At last count, there were 120 wineries in Wisconsin. In 2000, only 18 could be found in the state.
Advancements in growing and breeding cold, hardy grapes get most of the credit for this explosion. But a lot of challenges remain, including lengthy permitting processes, unavoidably labor intensive grape harvesting practices, pest control and finding customers in a highly competitive market.
Many wineries grow their own grapes. Those that don’t often prefer using locally grown grapes.
Few Napa Valley grape varieties would survive here, where freezing temperatures can start in October and last until May. Thanks to scientists at the University of Wisconsin-Madison and the University of Minnesota, we now have grapevines that can survive the Midwest’s long winters and produce ripe fruit before the first frost.
Some of the grapes that grow best in this climate are Marquette, Frontenac gris, petite pearl and La Crescent. These cold weather grapes are high in acidity but embody an array of flavors and yield a broad spectrum of wines. Marquette grapes are the most common in the Midwest and are often called the North American cousin to pinot noir. Frontenac grapes are very sweet and are good for port wines. Petite pearl grapes are quite bold and can be combined with Marquette grapes to make cabernet and merlot.
Todd Kuehl operates Bailey’s Run Vineyard in New Glarus with his wife Janet Kuehl and their family. Bailey’s Run is a vineyard and winery, meaning it grows its own grapes and then produces and sells wine from its vineyards.

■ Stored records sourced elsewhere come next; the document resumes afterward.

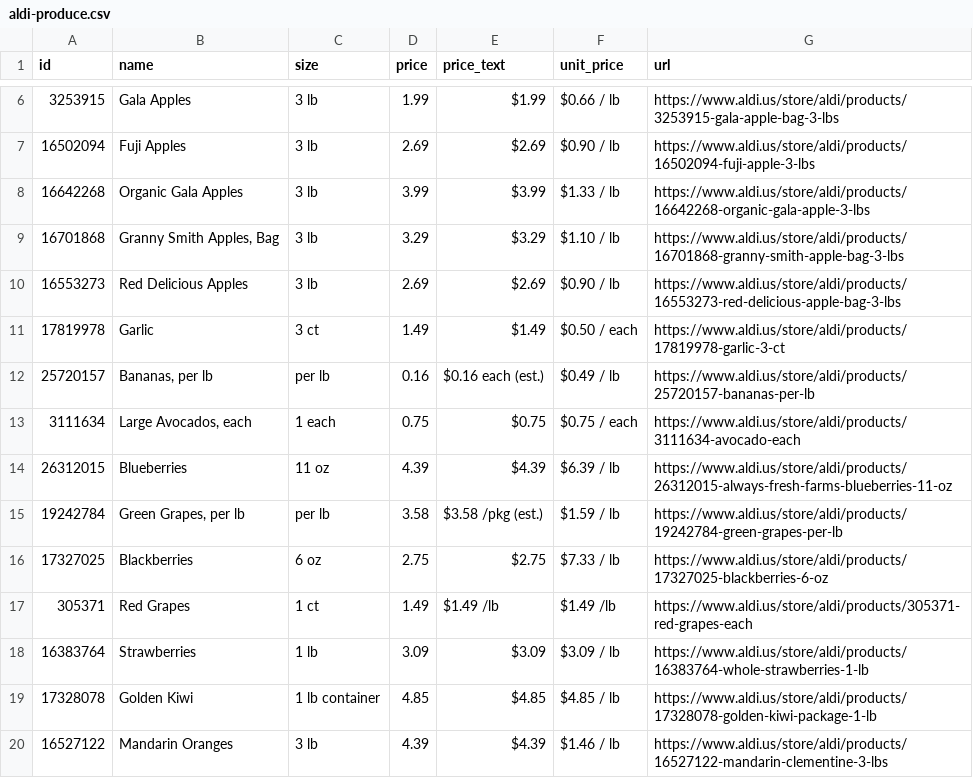
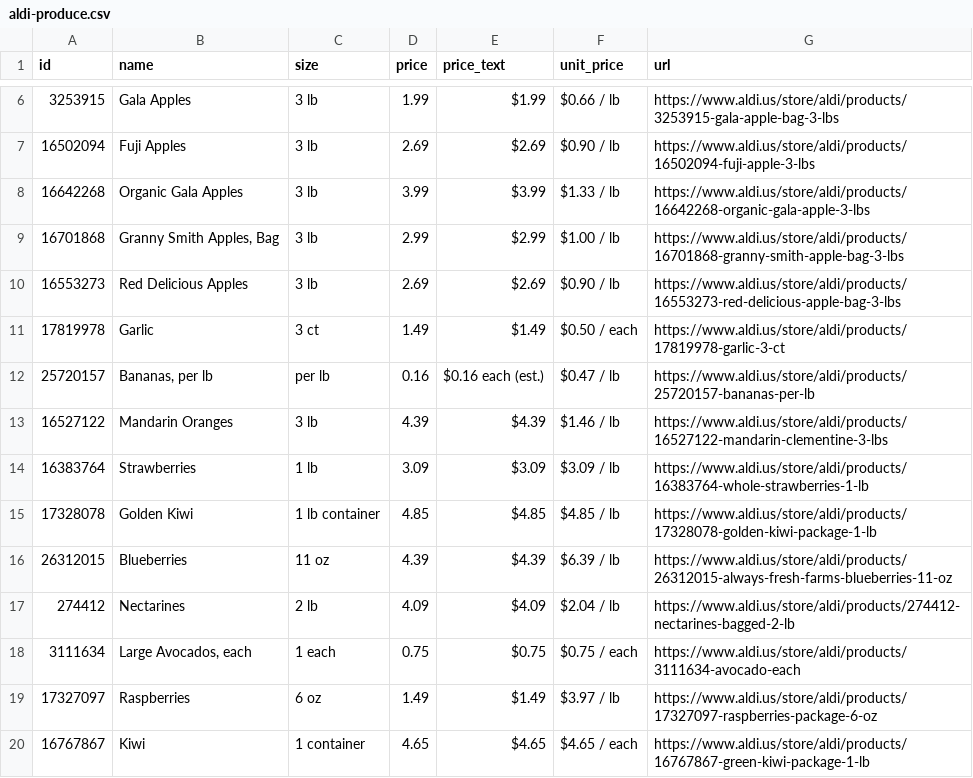
Before and after one commit to Yitz42/groceries-, a CSV file: aldi-produce.csv, drawn as a sheet; only a part is shown, gaps mark what is left out.

```diff
--- a/aldi-produce.csv
+++ b/aldi-produce.csv
@@ -8,13 +8,13 @@ id,name,size,price,price_text,unit_price,url
 16642268,Organic Gala Apples,3 lb,3.99,$3.99,$1.33 / lb,https://www.aldi.us/store/aldi/products/16642268-organic-gala-apple-3-lbs
-16701868,"Granny Smith Apples, Bag",3 lb,3.29,$3.29,$1.10 / lb,https://www.aldi.us/store/aldi/products/16701868-granny-smith-apple-bag-3-lbs
+16701868,"Granny Smith Apples, Bag",3 lb,2.99,$2.99,$1.00 / lb,https://www.aldi.us/store/aldi/products/16701868-granny-smith-apple-bag-3-lbs
 16553273,Red Delicious Apples,3 lb,2.69,$2.69,$0.90 / lb,https://www.aldi.us/store/aldi/products/16553273-red-delicious-apple-bag-3-lbs
 17819978,Garlic,3 ct,1.49,$1.49,$0.50 / each,https://www.aldi.us/store/aldi/products/17819978-garlic-3-ct
-25720157,"Bananas, per lb",per lb,0.16,$0.16 each (est.),$0.49 / lb,https://www.aldi.us/store/aldi/products/25720157-bananas-per-lb
-3111634,"Large Avocados, each",1 each,0.75,$0.75,$0.75 / each,https://www.aldi.us/store/aldi/products/3111634-avocado-each
-26312015,Blueberries,11 oz,4.39,$4.39,$6.39 / lb,https://www.aldi.us/store/aldi/products/26312015-always-fresh-farms-blueberries-11-oz
-19242784,"Green Grapes, per lb",per lb,3.58,$3.58 /pkg (est.),$1.59 / lb,https://www.aldi.us/store/aldi/products/19242784-green-grapes-per-lb
-17327025,Blackberries,6 oz,2.75,$2.75,$7.33 / lb,https://www.aldi.us/store/aldi/products/17327025-blackberries-6-oz
-305371,Red Grapes,1 ct,1.49,$1.49 /lb,$1.49 /lb,https://www.aldi.us/store/aldi/products/305371-red-grapes-each
+25720157,"Bananas, per lb",per lb,0.16,$0.16 each (est.),$0.47 / lb,https://www.aldi.us/store/aldi/products/25720157-bananas-per-lb
+16527122,Mandarin Oranges,3 lb,4.39,$4.39,$1.46 / lb,https://www.aldi.us/store/aldi/products/16527122-mandarin-clementine-3-lbs
 16383764,Strawberries,1 lb,3.09,$3.09,$3.09 / lb,https://www.aldi.us/store/aldi/products/16383764-whole-strawberries-1-lb
 17328078,Golden Kiwi,1 lb container,4.85,$4.85,$4.85 / lb,https://www.aldi.us/store/aldi/products/17328078-golden-kiwi-package-1-lb
-16527122,Mandarin Oranges,3 lb,4.39,$4.39,$1.46 / lb,https://www.aldi.us/store/aldi/products/16527122-mandarin-clementine-3-lbs
+26312015,Blueberries,11 oz,4.39,$4.39,$6.39 / lb,https://www.aldi.us/store/aldi/products/26312015-always-fresh-farms-blueberries-11-oz
+274412,Nectarines,2 lb,4.09,$4.09,$2.04 / lb,https://www.aldi.us/store/aldi/products/274412-nectarines-bagged-2-lb
+3111634,"Large Avocados, each",1 each,0.75,$0.75,$0.75 / each,https://www.aldi.us/store/aldi/products/3111634-avocado-each
+17327097,Raspberries,6 oz,1.49,$1.49,$3.97 / lb,https://www.aldi.us/store/aldi/products/17327097-raspberries-package-6-oz
+16767867,Kiwi,1 container,4.65,$4.65,$4.65 / each,https://www.aldi.us/store/aldi/products/16767867-green-kiwi-package-1-lb
```
Also changed, not shown: 2 other files.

The Kuehls first planted the vineyard’s 4,000 vines in 2015 and are in the midst of their second harvest. Vines have to grow for three or four years before they yield grapes that are mature enough to make wine from.
“It has to be a passion,” Kuehl says.
“It requires a lot of faith up front, because you don’t crop for four years,” adds Aimee Arrigoni, owner and operator of Sugar River Family Farm in Mount Horeb. Sugar River grows grapes for Wollersheim Winery & Distillery in Prairie du Sac, where Wollersheim has made and sold wine since the 1840s.
Kuehl hasn’t been at it as long, but he is making up for lost time. He says he often works 90 to 100 hours per week because grape growing requires special attention, constant vigilance and is very costly to mechanize.
Late in the growing season, the grapes are hand-covered with mesh nets to protect them from birds. Beetles and mites are major risks to vineyards, too. “You have to understand the risks and the pests – birds and other critters – that are sometimes unique to grapes,” Kuehl says.
Winemaking requires passion, hard work and patience. The permitting process can also be lengthy. Companies like Bailey’s Run – that grow grapes, make wine, sell products online and in stores and run tasting rooms – must navigate disparate agricultural, manufacturing, permitting and regulatory processes in addition to state and local liquor laws.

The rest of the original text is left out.